When leaders insensitively shut down ideas contributed by team members, they inevitably demoralize the whole team. Other team members who witness this often no longer have the motivation to contribute to discussions.
Think back and reflect on your behavior. Are you guilty of this?
Perhaps you think you are not. You never tell your team members that they are wrong flat out. You are more sensitive and what you say might sound something like this:
“That’s a good idea, but you need to think about…”
“I understand that, however…”
Sounds familiar? Although there are only a few leaders who will tell their team members that they’re wrong flat out, many of us in senior management often use other words like “but” or “however” to contradict other people’s opinions with our own.
This does not only happen with leaders. Parents are often guilty of the same mistake. When a child gets a B instead of an A on a test, many parents will say, “That’s great, but why can’t you get an A?”
Whenever you start a sentence with a “no”, “but”, “however” or other variation thereof, no matter how friendly your tone is, the message you’re trying to say to the other person is still, “You’re wrong, and what I’m saying is right.”
Although we have offered platitudes to make the person feel good, this interaction still negates their contribution, and nothing productive can happen after that. People who often use these words are the ones who try to consolidate power by subjugating others and stifling constructive input — in short, it’s the nicest form of bullying.
Breaking the cycle of No, But, and However
To help leaders break this habit, Marshall Goldsmith created a simple exercise to reveal how often leaders tell people that they are wrong.
Every time a leader uses a “no”, “but”, or “however”, he will charge them $20 (which will go to charity). At the end of the exercise, the leaders are often shocked at how many times they have used those words and they quickly try to find ways to change, so they can stop paying the fine to Marshall.
Marshall has even tried this exercise on Warren Buffet and Bill Gates. Marshall coached Bill Gates for a few days after he donated hundreds of millions of dollars to a charity in India. He fined him $20, $40, and $60 for every “sin” and the money collected was to be donated to the same charity.
Not long after they started, Bill Gates said, “This is expensive”.
Marshall answered, “Excuse me, you just donated hundreds of millions of dollars to the same charity two days ago, and now you’re complaining about 20 bucks?”
He looked at Marshall and said, “I forgot.”
Marshall was floored. How can one forget that they have donated hundreds of millions of dollars?
Here’s the difference. When Bill Gates donated millions of dollars for a wonderful cause, that’s him winning. When he has to pay $20 because he did something wrong, he’s losing. It’s very hard for winners not to constantly go through life winning, or trying to win.

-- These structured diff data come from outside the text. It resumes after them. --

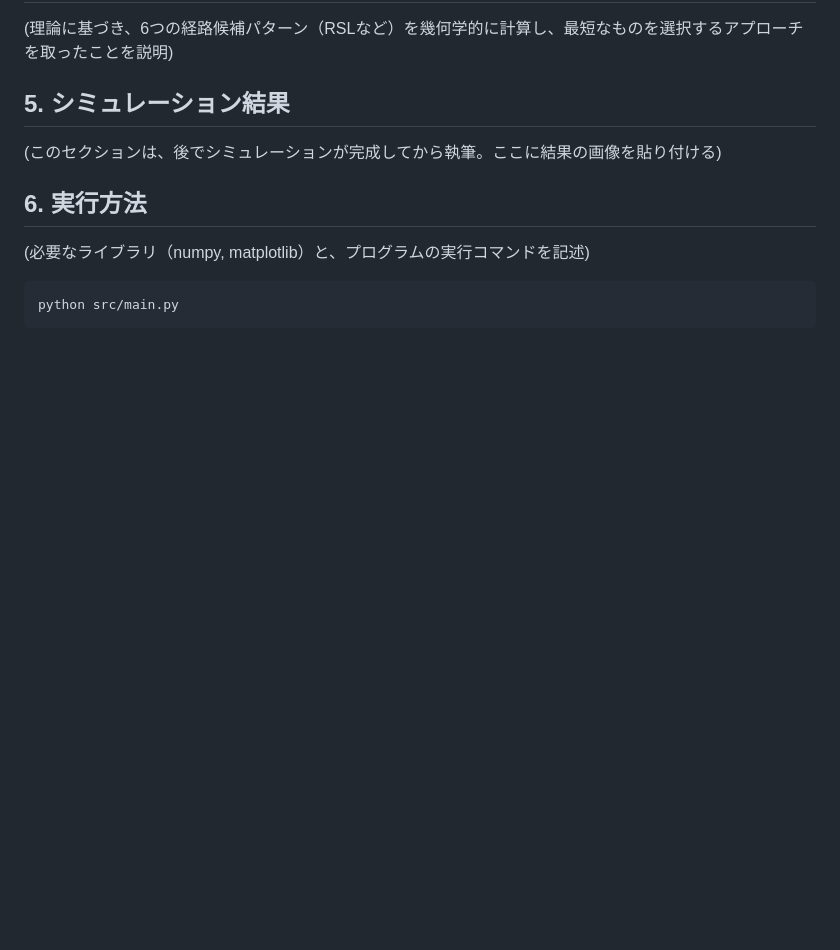
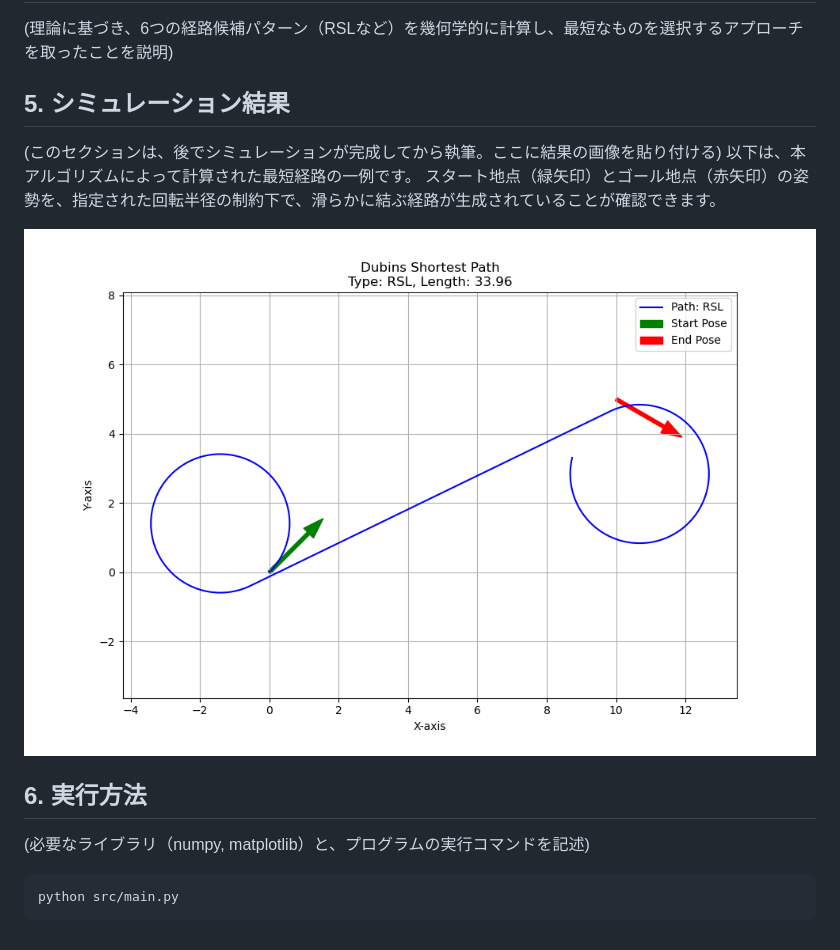
Before and after one commit to Hamiltonyan8/subriemannian-path-planning-for-dubins-car, a Markdown page: README.md, the part around the change. Drawn GitHub-style; pictures changed too: images/result_path_1.png (added); blank space fills up the shorter version.

Commit message:
Add simulation results and example path image to README.md

```diff
--- a/README.md
+++ b/README.md
@@ -14,6 +14,10 @@
 
 ## 5. シミュレーション結果
 (このセクションは、後でシミュレーションが完成してから執筆。ここに結果の画像を貼り付ける)
+以下は、本アルゴリズムによって計算された最短経路の一例です。
+スタート地点（緑矢印）とゴール地点（赤矢印）の姿勢を、指定された回転半径の制約下で、滑らかに結ぶ経路が生成されていることが確認できます。
+
+![Dubins Path Result](./images/result_path_1.png)
 
 ## 6. 実行方法
 (必要なライブラリ（numpy, matplotlib）と、プログラムの実行コマンドを記述)
```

One of Marshall’s clients did this very exercise for one and a half hours and at the end of it, he turned to Marshall and said, “Thank you, I had no idea. I did that 21 times with you throwing it in my face. How many times would I have done it if you had not been throwing it in my face? 50 times? 100 times? No wonder people think I’m stubborn.”
How often do you use no, but, and however in a day when talking with your colleagues, employees, or even your family?